09-16-2002, 12:34 PM
In my experience I've found that some drys produce solid hookups better than others. Last fall I did some experimenting with various drys and some drys, like tubeflys, rarely got a solid hook up while others did better. I found the best dry for a solid hookup to be a Steelhead Caddis tied on a #6 Wilson. See the boil, drop the rod tip, wait a sec, lift up, yee ha! I think it was because the Steelhead Caddis was more in the film of the water as opposed to a Moose Turd or my foam skater were more on top. Just my $.02.
09-18-2002, 02:46 AM
Thanks for the encouragement, Gordon.
I'll let you know if the ju-ju (?) has changed, as I'm hoping for another 5 days coming up. I think I missed the hot time...it rained last night and this AM, and was cloudy today.
And GBS, thanks for the comment about damper vs. drier flies. I think I'm OK there; my dry is damp but not heavy.
Oh, one more question for you Umpqua regulars--
I regrettably got upset and yelled repeatedly at an angler my last trip. I mentally kicked myself all the way home, since I impacted my feeling about an otherwise great weekend by allowing myself to get upset.

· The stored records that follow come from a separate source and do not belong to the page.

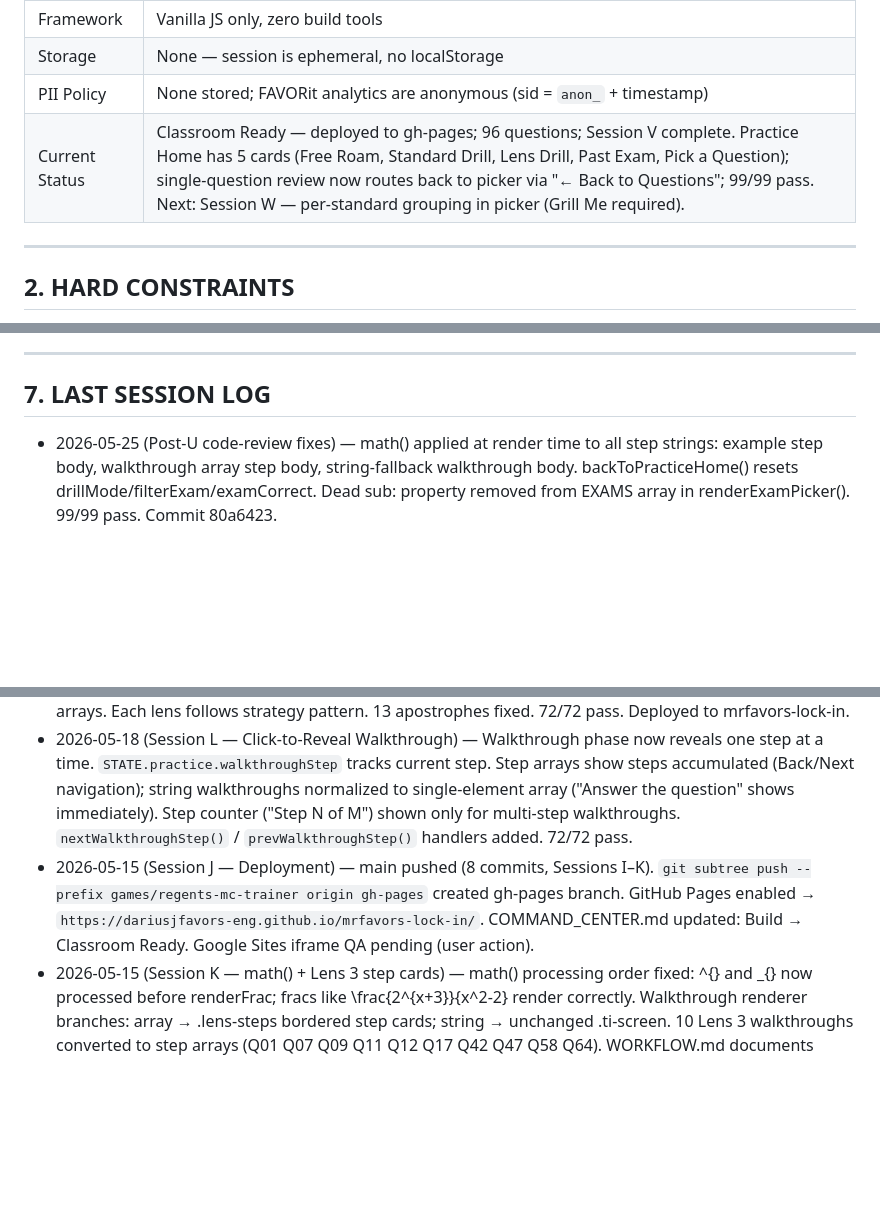
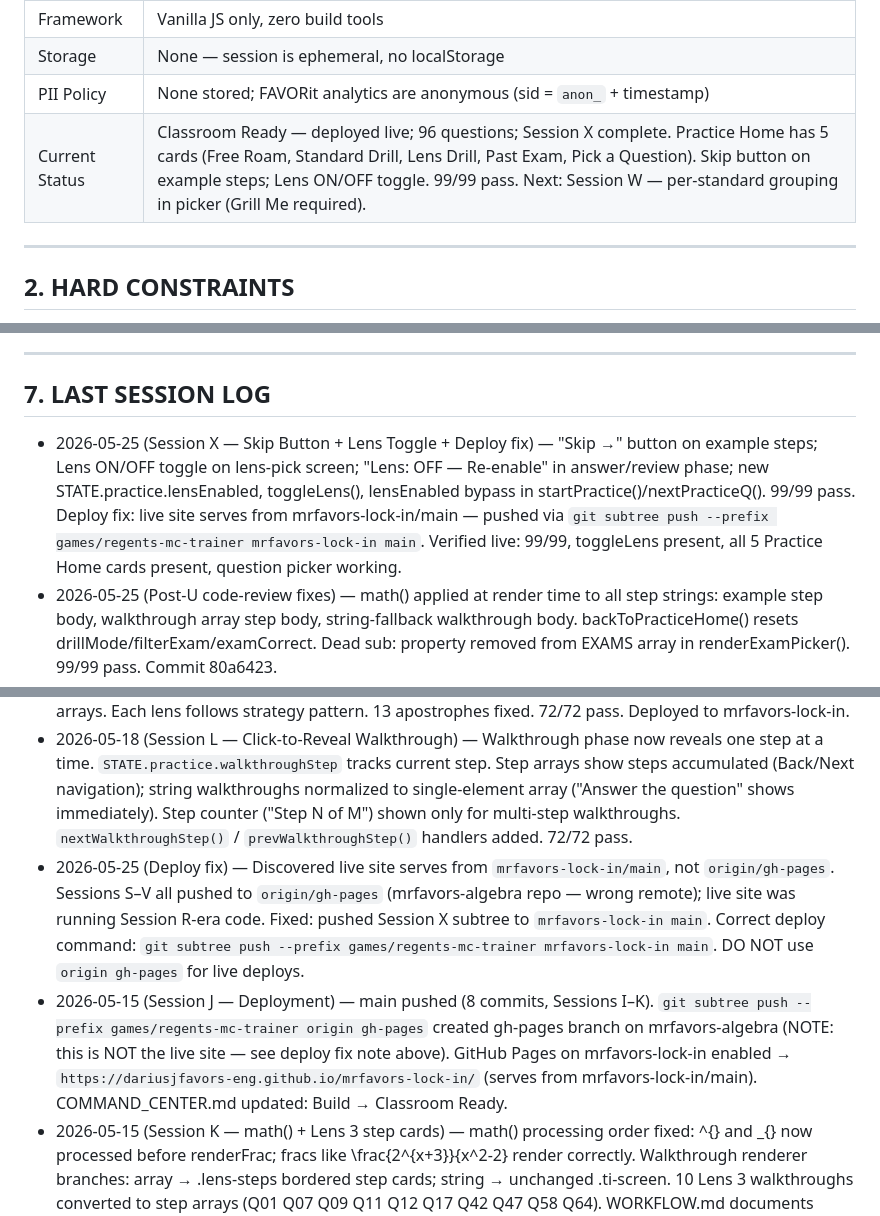
Before and after one commit to dariusjfavors-eng/mrfavors-lock-in, a Markdown page: CONTEXT.md, 3 parts joined by grey strips. Rendered like a GitHub page; blank space fills up the shorter version.

Commit message:
docs: annotate deploy fix — live site serves from mrfavors-lock-in/main
Correct deploy command: git subtree push --prefix games/regents-mc-trainer mrfavors-lock-in main
Sessions S–V were pushing to origin/gh-pages (wrong remote); live site
was running Session R-era code until Session X corrected the target.
Updated CLAUDE.md status table, session start prompt, and session log.
Updated CONTEXT.md status field and session log with same finding.

Co-Authored-By: Claude Sonnet 4.6 <noreply@anthropic.com>

```diff
--- a/CONTEXT.md
+++ b/CONTEXT.md
@@ -18,7 +18,7 @@ Standard: A.REI, F.IF, F.LE, A.APR, A.SSE, A.CED, S.ID, F.BF | Folder: `games/re
 | Framework | Vanilla JS only, zero build tools |
 | Storage | None — session is ephemeral, no localStorage |
 | PII Policy | None stored; FAVORit analytics are anonymous (sid = `anon_` + timestamp) |
-| Current Status | Classroom Ready — deployed to gh-pages; 96 questions; Session V complete. Practice Home has 5 cards (Free Roam, Standard Drill, Lens Drill, Past Exam, Pick a Question); single-question review now routes back to picker via "← Back to Questions"; 99/99 pass. Next: Session W — per-standard grouping in picker (Grill Me required). |
+| Current Status | Classroom Ready — deployed live; 96 questions; Session X complete. Practice Home has 5 cards (Free Roam, Standard Drill, Lens Drill, Past Exam, Pick a Question). Skip button on example steps; Lens ON/OFF toggle. 99/99 pass. Next: Session W — per-standard grouping in picker (Grill Me required). |
 
 ---
 
@@ -173,13 +173,15 @@ No star field, no orbs, no gradients, no texture. This is an intentional DESIGN_
 
 ## 7. LAST SESSION LOG
 
+- 2026-05-25 (Session X — Skip Button + Lens Toggle + Deploy fix) — "Skip →" button on example steps; Lens ON/OFF toggle on lens-pick screen; "Lens: OFF — Re-enable" in answer/review phase; new STATE.practice.lensEnabled, toggleLens(), lensEnabled bypass in startPractice()/nextPracticeQ(). 99/99 pass. Deploy fix: live site serves from mrfavors-lock-in/main — pushed via `git subtree push --prefix games/regents-mc-trainer mrfavors-lock-in main`. Verified live: 99/99, toggleLens present, all 5 Practice Home cards present, question picker working.
 - 2026-05-25 (Post-U code-review fixes) — math() applied at render time to all step strings: example step body, walkthrough array step body, string-fallback walkthrough body. backToPracticeHome() resets drillMode/filterExam/examCorrect. Dead sub: property removed from EXAMS array in renderExamPicker(). 99/99 pass. Commit 80a6423.
 - 2026-05-24 (Session R — Implementation) — Three Phase 1 bugs fixed: Q96 choices had `\x0c` (form feed) instead of `\f` causing `rac{...}` display — fixed via binary replacement, choices now render as stacked fractions via math(); null guard added on `getLens(Q.bestLens)` in review feedback (line 5778); runPuzzleTests() extended with checks (d) walkthroughs[bestLens] exists and (e) examples[bestLens] exists and is non-empty. Phase 2 Reference Sheet modal: `<div id="reference-sheet-modal">` added as sibling of `<main>` and `#persistent-rail`; CSS `.ref-modal`, `.ref-modal-handle`, `.ref-row`, `.ref-cat-label`, `.ref-sheet-trigger`; `refSheetBtn()` + `toggleReferenceSheet()` helpers; drag listeners wired once in INIT (mouse+touch, viewport-constrained); trigger button added to Practice active and Challenge active question headers. Formulas: Linear, Quadratic, Exponential/Growth, Sequences, Statistics, Unit Conversions. Browser QA: fractions ✅, modal opens/closes ✅, drag ✅, Challenge button ✅. 96/96 pass. File: 6,502 lines. Deploy to gh-pages pending.
 - 2026-05-19 (Session M — Logic Pass) — Three-way walkthrough branch wired in `renderPractice()` Phase 2: `examples[guess]` exists → click-to-reveal parallel example; `isValid` → neutral "No worked example — give it a try" + Answer button; `!isValid` → nudge to bestLens + re-pick only. Universal review rule: `!correct &&` replaces `isLensDrill &&` — wrong answers see `walkthroughs[lensId]` in ALL Practice modes; correct answers never see walkthrough (including Lens Drill, which previously always showed it). `Q.examples || {}` guard — no QUESTION_BANK changes needed. 72/72 runPuzzleTests() unaffected (data-only checks). Content pass (72 `examples` entries) is the next open task.
 - 2026-05-19 (Session M — PRD) — Grill Me interview complete. Parallel example feature planned: `examples: { lensId: [...steps] }` field (pre-answer, setup-only, ends with "?"); `walkthroughs` moves to review phase, wrong answers only, universal across all modes; Challenge untouched; bestLens-only first pass. Mini-PRD in TASKS.md. WORKFLOW.md annotated.
 - 2026-05-19 (Session L — Content Migration) — All 161 string walkthroughs converted to multi-step step arrays. Each lens follows strategy pattern. 13 apostrophes fixed. 72/72 pass. Deployed to mrfavors-lock-in.
 - 2026-05-18 (Session L — Click-to-Reveal Walkthrough) — Walkthrough phase now reveals one step at a time. `STATE.practice.walkthroughStep` tracks current step. Step arrays show steps accumulated (Back/Next navigation); string walkthroughs normalized to single-element array ("Answer the question" shows immediately). Step counter ("Step N of M") shown only for multi-step walkthroughs. `nextWalkthroughStep()` / `prevWalkthroughStep()` handlers added. 72/72 pass.
-- 2026-05-15 (Session J — Deployment) — main pushed (8 commits, Sessions I–K). `git subtree push --prefix games/regents-mc-trainer origin gh-pages` created gh-pages branch. GitHub Pages enabled → `https://dariusjfavors-eng.github.io/mrfavors-lock-in/`. COMMAND_CENTER.md updated: Build → Classroom Ready. Google Sites iframe QA pending (user action).
+- 2026-05-25 (Deploy fix) — Discovered live site serves from `mrfavors-lock-in/main`, not `origin/gh-pages`. Sessions S–V all pushed to `origin/gh-pages` (mrfavors-algebra repo — wrong remote); live site was running Session R-era code. Fixed: pushed Session X subtree to `mrfavors-lock-in main`. Correct deploy command: `git subtree push --prefix games/regents-mc-trainer mrfavors-lock-in main`. DO NOT use `origin gh-pages` for live deploys.
+- 2026-05-15 (Session J — Deployment) — main pushed (8 commits, Sessions I–K). `git subtree push --prefix games/regents-mc-trainer origin gh-pages` created gh-pages branch on mrfavors-algebra (NOTE: this is NOT the live site — see deploy fix note above). GitHub Pages on mrfavors-lock-in enabled → `https://dariusjfavors-eng.github.io/mrfavors-lock-in/` (serves from mrfavors-lock-in/main). COMMAND_CENTER.md updated: Build → Classroom Ready.
 - 2026-05-15 (Session K — math() + Lens 3 step cards) — math() processing order fixed: ^{} and _{} now processed before renderFrac; fracs like \frac{2^{x+3}}{x^2-2} render correctly. Walkthrough renderer branches: array → .lens-steps bordered step cards; string → unchanged .ti-screen. 10 Lens 3 walkthroughs converted to step arrays (Q01 Q07 Q09 Q11 Q12 Q17 Q42 Q47 Q58 Q64). WORKFLOW.md documents processing order invariant + backward-compat migration pattern. 72/72 pass.
 - 2026-05-13 (Session I + Analytics) — Session I Browser QA complete: all 17 checks green at 1366×768; `\sqrt{}` processing-order bug found and fixed in `math()` (Q62 `\frac{10}{\sqrt{2}}` now renders correctly). Google Apps Script tracker added (`scripts/sheets-tracker.gs`): `doPost()` writes to two tabs — Questions (one row per answered question) and Sessions (one row per Challenge completion). FAVORit endpoint hardcoded in `ANALYTICS.workerUrl` (private repo). `mc_attempt` and `challenge_attempt` enriched with `stem`, `picked_text`, `correct_text`, `best_lens_name`. New `challenge_complete` event fires in `renderChallengeResults()`. 72/72 pass.
 - 2026-05-12 (Session H) — Wrong-answer drill added. `renderChallengeResults()` adds "Drill Mistakes (N)" button (hidden if score is perfect). `startWrongAnswerDrill()` reads `STATE.challenge.answers`, filters to wrong answers, builds `STATE.practice.wrongPool`, sets `STATE.view='practice'`, calls `startPractice('wrong')`. `startPractice()` extended: `drillMode='wrong'` uses pre-built `wrongPool` instead of filtering `QUESTION_BANK`. Lens-pick screen in wrong drill mode adds `.wrong-drill-strip` diagnostic (missed count + standard breakdown) and `.lens-highlight` bold styling on lenses that were `bestLens` for missed questions. `drillLabel` shows "Mistakes Drill" in question header. `renderPracticeComplete()` now uses `STATE.practice.queue.length` instead of hardcoded `QUESTION_BANK.length`. 72/72 pass.
```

Anyway, I was frustrated when I felt I was pool-jumped as dusk was coming on. I was below the chute entering the Bend pool, working my way downstream in plain site, and somebody waded right in at the tailout and started casting. This was probably 30 to 45 minutes before dark, and I had planned to work down to the tailout and fish it as the light dimmed, but got jumped.
Is the Bend Pool considered so large that that is acceptable behavior? I stayed where I was until the other angler left, but I made clear my displeasure. It's not worth it to get upset, regardless, but I would like to know if I was in the wrong, anyway.
09-19-2002, 12:45 AM
I once had a guide put two sports below me in the Bend pool and then wade upstream to put another right above me. The two guys below me obviously felt pretty uncomfortable with the situation because they just kept looking at me and not fishing. This seemed to annoy the guide and he yelled at them to start fishing. They were still reluctant to fish which really pissed the guide off. At that point I felt sorry for his sports, reeled in and waded out. As I passed one of the clients, he said he was really sorry. I thought how sad it is when the clients have more class than the guide.
To answer your question more directly. Everyone that I know treats the Bend pool as a single run - if you're first in line you have free reign all the way to the tailout. You were jumped.
10-01-2002, 09:56 PM
The Bed Pool is one pool and most people that have fished the N.Umpqua regularly consider it so. It's one of my favorite sections to fish with a partner or alone. I've been dropped in on many times from both the road and trailside.
Just relax and remember that you are on the Umpqua.